[Edit tracking data]

^^^^

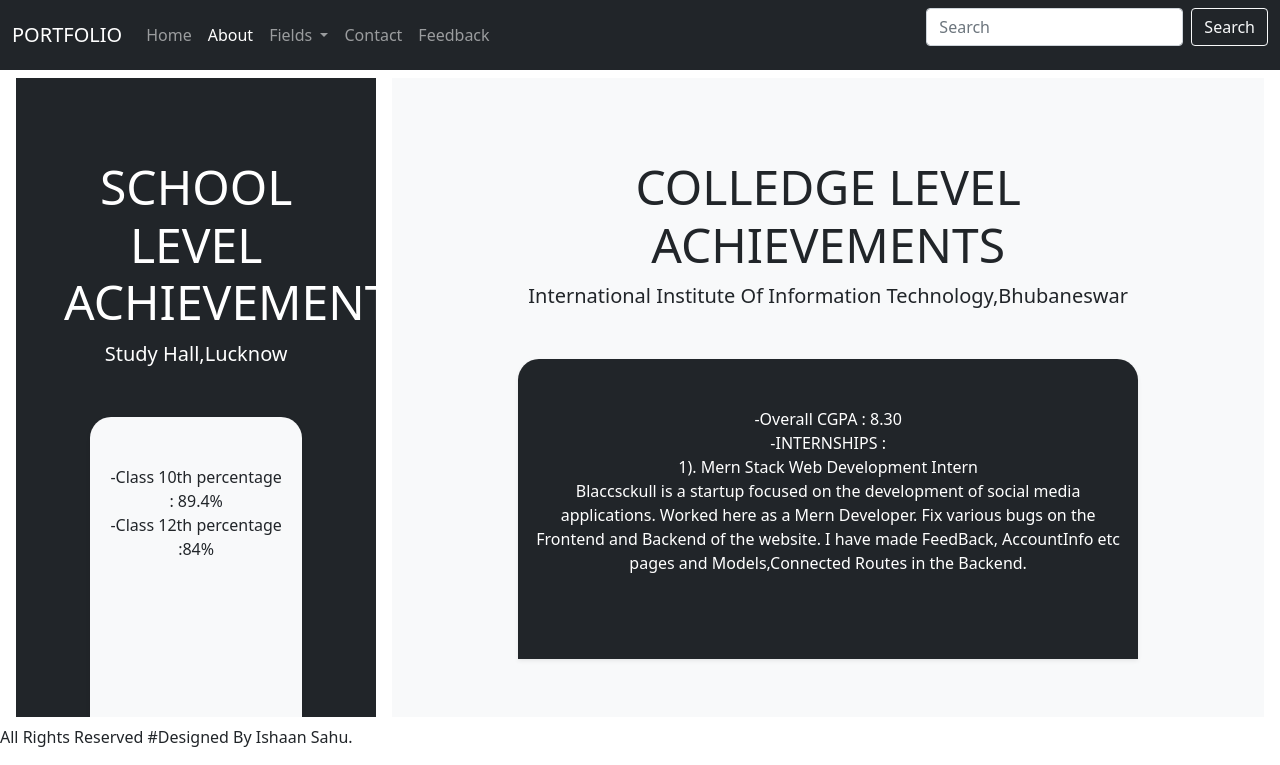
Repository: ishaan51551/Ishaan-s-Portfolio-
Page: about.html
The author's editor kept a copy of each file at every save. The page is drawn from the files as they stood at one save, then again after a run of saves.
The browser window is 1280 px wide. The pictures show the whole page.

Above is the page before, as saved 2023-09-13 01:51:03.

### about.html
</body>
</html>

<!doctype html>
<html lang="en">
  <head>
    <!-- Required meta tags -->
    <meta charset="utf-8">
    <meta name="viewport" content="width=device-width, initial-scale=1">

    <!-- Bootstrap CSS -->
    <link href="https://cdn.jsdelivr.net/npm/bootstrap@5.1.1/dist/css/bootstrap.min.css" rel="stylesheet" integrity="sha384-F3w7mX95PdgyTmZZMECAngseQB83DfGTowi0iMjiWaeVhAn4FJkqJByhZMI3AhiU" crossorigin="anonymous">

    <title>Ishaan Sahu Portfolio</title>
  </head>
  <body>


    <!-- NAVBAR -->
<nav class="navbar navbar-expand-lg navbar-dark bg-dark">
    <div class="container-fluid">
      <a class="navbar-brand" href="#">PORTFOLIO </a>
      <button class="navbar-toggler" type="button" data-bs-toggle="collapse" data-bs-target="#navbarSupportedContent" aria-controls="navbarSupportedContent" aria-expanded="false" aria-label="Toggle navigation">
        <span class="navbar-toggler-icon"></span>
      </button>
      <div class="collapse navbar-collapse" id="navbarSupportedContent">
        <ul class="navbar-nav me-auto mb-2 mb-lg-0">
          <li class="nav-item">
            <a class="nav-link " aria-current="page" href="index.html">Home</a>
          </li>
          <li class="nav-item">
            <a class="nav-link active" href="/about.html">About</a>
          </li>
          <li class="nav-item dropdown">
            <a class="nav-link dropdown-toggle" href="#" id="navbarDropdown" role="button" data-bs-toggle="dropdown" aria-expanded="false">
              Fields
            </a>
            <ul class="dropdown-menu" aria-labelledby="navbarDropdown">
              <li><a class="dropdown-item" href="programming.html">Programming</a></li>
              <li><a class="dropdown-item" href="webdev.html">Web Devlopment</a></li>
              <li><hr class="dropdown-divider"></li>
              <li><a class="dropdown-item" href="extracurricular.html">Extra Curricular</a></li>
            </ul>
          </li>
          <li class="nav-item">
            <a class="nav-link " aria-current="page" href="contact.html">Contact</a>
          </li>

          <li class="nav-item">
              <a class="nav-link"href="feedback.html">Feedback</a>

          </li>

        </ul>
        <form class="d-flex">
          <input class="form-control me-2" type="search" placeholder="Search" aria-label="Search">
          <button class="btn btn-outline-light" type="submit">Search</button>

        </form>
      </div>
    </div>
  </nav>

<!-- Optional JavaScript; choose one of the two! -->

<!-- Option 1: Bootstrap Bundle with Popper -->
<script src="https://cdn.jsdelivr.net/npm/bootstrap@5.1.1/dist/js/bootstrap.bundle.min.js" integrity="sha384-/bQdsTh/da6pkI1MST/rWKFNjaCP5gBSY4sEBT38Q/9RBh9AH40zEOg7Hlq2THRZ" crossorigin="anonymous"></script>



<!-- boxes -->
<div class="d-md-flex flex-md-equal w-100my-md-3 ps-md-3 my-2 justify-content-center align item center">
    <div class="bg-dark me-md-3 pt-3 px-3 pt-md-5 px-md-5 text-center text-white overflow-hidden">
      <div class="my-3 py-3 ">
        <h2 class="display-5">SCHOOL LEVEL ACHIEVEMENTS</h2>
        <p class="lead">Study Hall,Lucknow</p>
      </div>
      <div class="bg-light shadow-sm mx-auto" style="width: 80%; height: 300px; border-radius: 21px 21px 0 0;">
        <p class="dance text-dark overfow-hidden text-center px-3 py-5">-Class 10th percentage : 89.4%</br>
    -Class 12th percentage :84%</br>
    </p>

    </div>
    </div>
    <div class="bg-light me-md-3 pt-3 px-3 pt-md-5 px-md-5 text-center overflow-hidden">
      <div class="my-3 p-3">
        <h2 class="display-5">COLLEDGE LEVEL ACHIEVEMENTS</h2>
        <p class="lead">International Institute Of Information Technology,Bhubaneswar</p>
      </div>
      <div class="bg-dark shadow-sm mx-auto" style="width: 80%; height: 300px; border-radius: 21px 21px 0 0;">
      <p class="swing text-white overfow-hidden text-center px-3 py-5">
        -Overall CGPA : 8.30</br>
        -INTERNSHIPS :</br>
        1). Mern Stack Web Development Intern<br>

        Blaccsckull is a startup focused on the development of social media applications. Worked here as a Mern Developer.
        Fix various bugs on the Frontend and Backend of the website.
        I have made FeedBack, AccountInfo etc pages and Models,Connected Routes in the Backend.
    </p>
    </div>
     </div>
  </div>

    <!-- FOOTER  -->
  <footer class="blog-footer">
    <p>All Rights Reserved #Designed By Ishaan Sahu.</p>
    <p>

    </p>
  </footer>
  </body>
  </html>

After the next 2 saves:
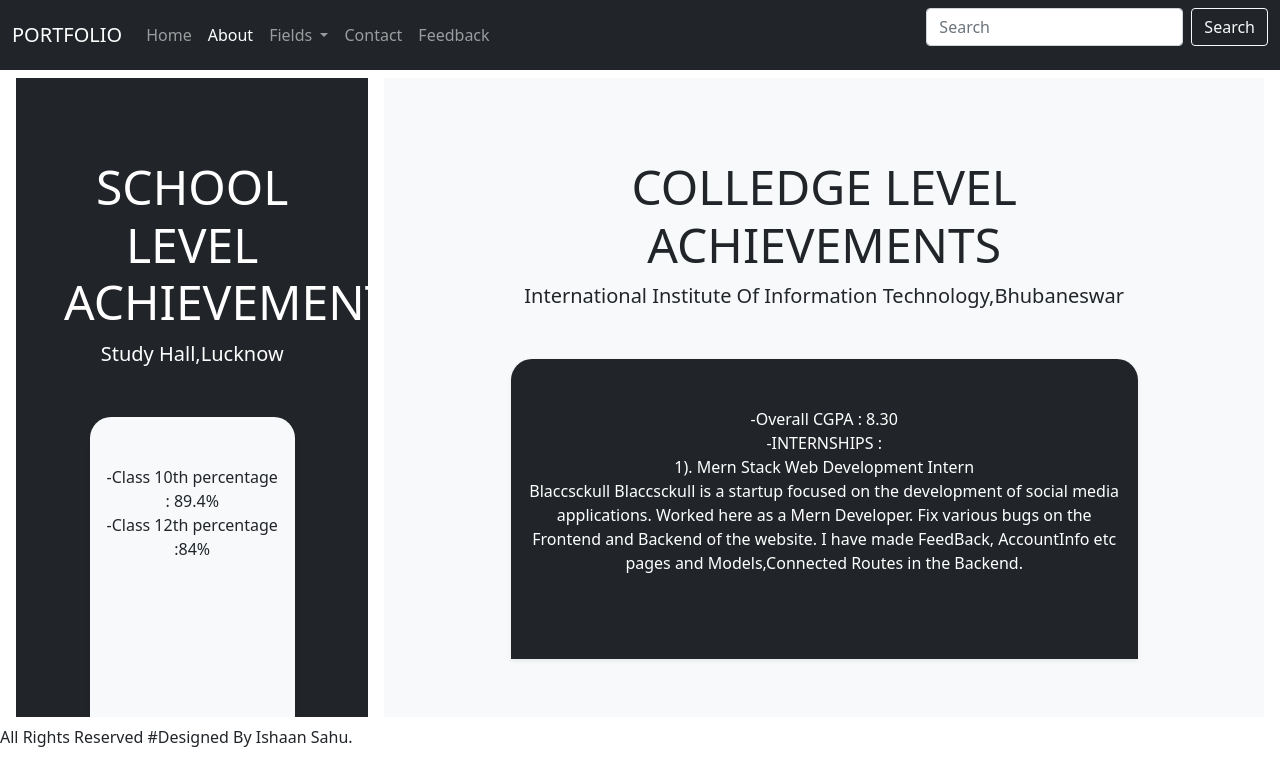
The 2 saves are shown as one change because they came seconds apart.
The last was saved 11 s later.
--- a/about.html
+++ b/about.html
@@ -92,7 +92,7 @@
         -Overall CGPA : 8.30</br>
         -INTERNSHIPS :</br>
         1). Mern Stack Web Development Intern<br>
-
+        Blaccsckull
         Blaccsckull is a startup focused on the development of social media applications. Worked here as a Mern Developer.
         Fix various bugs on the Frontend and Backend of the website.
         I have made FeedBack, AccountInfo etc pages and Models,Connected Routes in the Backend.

^^^^

> _WORK TO BE COMPLETED_: All lines above with "they" in them should be returned.

> _EXERCISE RESPONSE_:
The author's editor kept a copy of each file at every save. The page is drawn from the files as they stood at one save, then again after a run of saves.
The 2 saves are shown as one change because they came seconds apart.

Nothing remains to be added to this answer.